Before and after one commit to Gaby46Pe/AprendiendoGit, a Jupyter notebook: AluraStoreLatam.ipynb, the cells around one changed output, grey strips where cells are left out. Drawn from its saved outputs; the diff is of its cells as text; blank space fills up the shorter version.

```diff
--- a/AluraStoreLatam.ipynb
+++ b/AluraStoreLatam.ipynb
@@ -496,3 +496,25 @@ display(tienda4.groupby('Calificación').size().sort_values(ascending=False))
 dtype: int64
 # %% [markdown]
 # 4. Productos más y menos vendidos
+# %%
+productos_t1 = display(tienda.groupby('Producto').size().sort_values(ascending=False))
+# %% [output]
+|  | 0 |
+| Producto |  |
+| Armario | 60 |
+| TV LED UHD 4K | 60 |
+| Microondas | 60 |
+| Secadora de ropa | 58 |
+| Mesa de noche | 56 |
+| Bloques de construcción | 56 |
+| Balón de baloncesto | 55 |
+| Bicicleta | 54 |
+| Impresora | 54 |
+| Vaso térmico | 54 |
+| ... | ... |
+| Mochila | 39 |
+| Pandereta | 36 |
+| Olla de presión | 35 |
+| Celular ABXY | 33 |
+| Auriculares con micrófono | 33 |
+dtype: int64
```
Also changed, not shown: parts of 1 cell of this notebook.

---

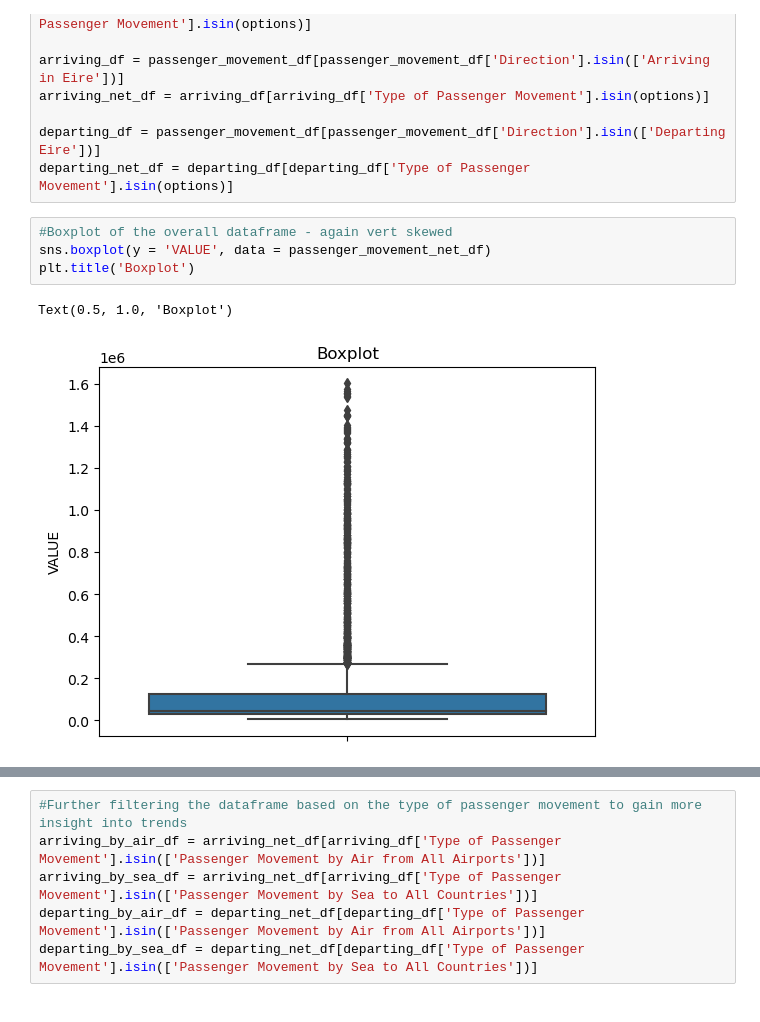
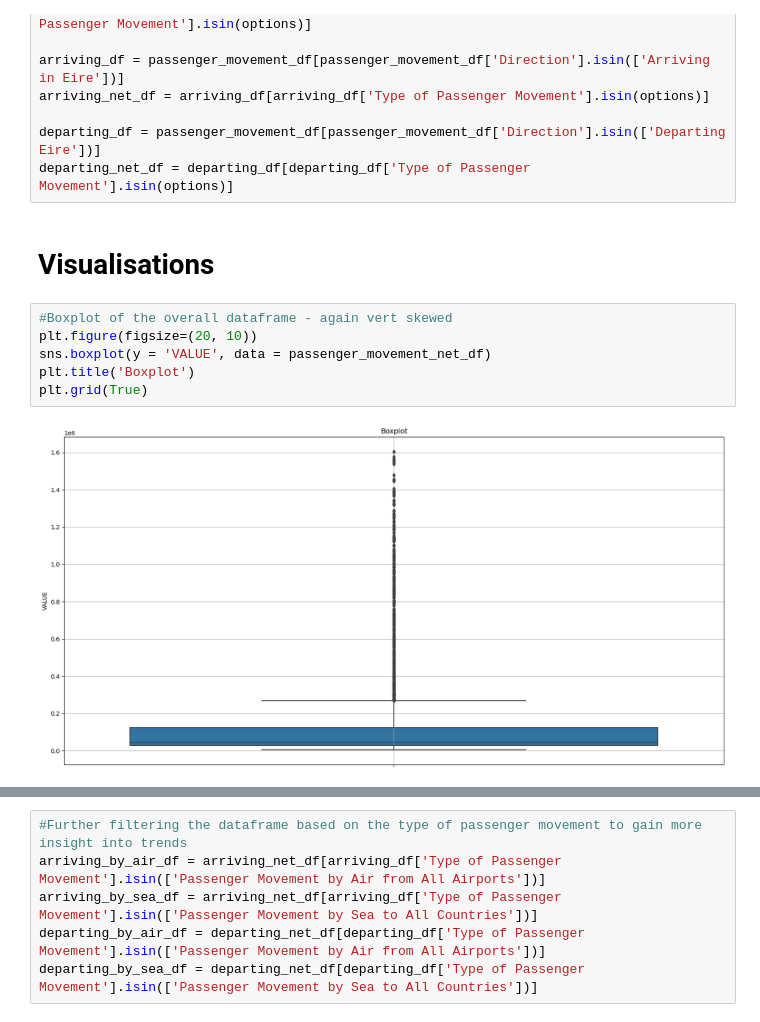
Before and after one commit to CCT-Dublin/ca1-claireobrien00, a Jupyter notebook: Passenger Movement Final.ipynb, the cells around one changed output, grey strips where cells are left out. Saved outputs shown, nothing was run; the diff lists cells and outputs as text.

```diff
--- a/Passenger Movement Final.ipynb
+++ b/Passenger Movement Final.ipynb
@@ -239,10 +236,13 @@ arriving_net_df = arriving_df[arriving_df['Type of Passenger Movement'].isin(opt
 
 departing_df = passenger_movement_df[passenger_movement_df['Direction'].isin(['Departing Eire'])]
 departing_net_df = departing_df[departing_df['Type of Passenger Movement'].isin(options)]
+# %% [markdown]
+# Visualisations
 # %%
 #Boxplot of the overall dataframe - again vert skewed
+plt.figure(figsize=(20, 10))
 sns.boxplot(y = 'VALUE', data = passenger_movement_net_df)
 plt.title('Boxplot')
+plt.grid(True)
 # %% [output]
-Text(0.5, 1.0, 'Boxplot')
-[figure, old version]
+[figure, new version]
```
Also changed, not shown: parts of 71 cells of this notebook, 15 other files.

--

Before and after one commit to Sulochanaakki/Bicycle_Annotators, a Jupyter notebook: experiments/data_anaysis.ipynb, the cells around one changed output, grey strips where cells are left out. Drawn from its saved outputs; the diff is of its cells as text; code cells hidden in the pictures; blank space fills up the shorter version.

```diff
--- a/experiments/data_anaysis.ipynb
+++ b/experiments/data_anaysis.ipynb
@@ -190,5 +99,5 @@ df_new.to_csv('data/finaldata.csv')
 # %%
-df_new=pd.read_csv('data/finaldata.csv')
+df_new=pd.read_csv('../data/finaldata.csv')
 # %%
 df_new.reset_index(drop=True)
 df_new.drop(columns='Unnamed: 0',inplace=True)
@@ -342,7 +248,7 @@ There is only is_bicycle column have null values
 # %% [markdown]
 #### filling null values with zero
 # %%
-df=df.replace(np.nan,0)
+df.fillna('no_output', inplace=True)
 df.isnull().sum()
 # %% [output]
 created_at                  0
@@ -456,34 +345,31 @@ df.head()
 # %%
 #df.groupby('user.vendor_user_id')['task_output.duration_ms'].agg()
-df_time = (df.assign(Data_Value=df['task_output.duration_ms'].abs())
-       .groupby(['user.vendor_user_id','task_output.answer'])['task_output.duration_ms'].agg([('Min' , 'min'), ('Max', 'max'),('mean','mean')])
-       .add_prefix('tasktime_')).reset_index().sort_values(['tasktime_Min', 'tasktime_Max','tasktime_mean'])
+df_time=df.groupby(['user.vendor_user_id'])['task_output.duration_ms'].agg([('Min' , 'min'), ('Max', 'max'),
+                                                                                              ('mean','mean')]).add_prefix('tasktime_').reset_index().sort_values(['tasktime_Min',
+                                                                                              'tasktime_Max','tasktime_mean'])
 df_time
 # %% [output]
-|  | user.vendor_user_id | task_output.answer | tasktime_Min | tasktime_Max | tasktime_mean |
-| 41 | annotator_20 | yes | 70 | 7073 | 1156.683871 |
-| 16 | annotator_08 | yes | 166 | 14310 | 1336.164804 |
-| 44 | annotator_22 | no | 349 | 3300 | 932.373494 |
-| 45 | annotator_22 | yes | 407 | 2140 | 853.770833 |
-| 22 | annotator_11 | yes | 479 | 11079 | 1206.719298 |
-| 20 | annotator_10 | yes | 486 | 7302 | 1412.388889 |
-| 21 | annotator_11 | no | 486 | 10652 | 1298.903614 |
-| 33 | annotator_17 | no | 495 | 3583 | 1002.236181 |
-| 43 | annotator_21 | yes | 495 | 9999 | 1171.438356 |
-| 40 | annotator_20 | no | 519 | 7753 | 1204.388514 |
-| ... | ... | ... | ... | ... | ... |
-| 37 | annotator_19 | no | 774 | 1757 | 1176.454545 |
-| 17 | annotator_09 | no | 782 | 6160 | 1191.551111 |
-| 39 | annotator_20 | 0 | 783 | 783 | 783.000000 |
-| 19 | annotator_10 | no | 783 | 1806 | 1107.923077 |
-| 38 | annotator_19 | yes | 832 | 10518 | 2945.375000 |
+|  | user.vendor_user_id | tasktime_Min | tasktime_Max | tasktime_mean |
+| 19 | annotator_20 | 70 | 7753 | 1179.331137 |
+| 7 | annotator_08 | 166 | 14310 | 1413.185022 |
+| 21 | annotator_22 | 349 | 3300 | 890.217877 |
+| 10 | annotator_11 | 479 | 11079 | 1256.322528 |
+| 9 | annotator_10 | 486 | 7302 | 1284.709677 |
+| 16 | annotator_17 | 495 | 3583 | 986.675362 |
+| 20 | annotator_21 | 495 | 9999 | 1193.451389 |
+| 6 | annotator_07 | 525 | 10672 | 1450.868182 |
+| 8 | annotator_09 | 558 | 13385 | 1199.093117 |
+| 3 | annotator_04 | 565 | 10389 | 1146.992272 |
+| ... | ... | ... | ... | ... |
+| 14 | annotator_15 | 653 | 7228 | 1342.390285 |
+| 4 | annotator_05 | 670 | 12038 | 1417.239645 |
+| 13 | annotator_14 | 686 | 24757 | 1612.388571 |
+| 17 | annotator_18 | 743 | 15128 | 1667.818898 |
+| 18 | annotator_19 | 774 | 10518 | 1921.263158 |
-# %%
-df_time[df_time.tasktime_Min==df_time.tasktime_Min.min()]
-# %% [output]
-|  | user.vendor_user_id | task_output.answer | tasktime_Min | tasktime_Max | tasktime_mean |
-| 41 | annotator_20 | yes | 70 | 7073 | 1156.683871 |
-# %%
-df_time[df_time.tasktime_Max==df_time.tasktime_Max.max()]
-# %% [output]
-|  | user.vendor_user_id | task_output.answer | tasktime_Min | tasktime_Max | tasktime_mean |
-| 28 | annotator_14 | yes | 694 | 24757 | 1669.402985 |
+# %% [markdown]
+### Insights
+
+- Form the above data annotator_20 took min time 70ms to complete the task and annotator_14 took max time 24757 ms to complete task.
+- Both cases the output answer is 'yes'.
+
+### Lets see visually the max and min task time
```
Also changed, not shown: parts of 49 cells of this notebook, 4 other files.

What you have to do: Search the data above for the word "groupby" and show every line that has it.

Written solution:
@@ -496,3 +496,25 @@ display(tienda4.groupby('Calificación').size().sort_values(ascending=False))
+productos_t1 = display(tienda.groupby('Producto').size().sort_values(ascending=False))
 #df.groupby('user.vendor_user_id')['task_output.duration_ms'].agg()
-       .groupby(['user.vendor_user_id','task_output.answer'])['task_output.duration_ms'].agg([('Min' , 'min'), ('Max', 'max'),('mean','mean')])
+df_time=df.groupby(['user.vendor_user_id'])['task_output.duration_ms'].agg([('Min' , 'min'), ('Max', 'max'),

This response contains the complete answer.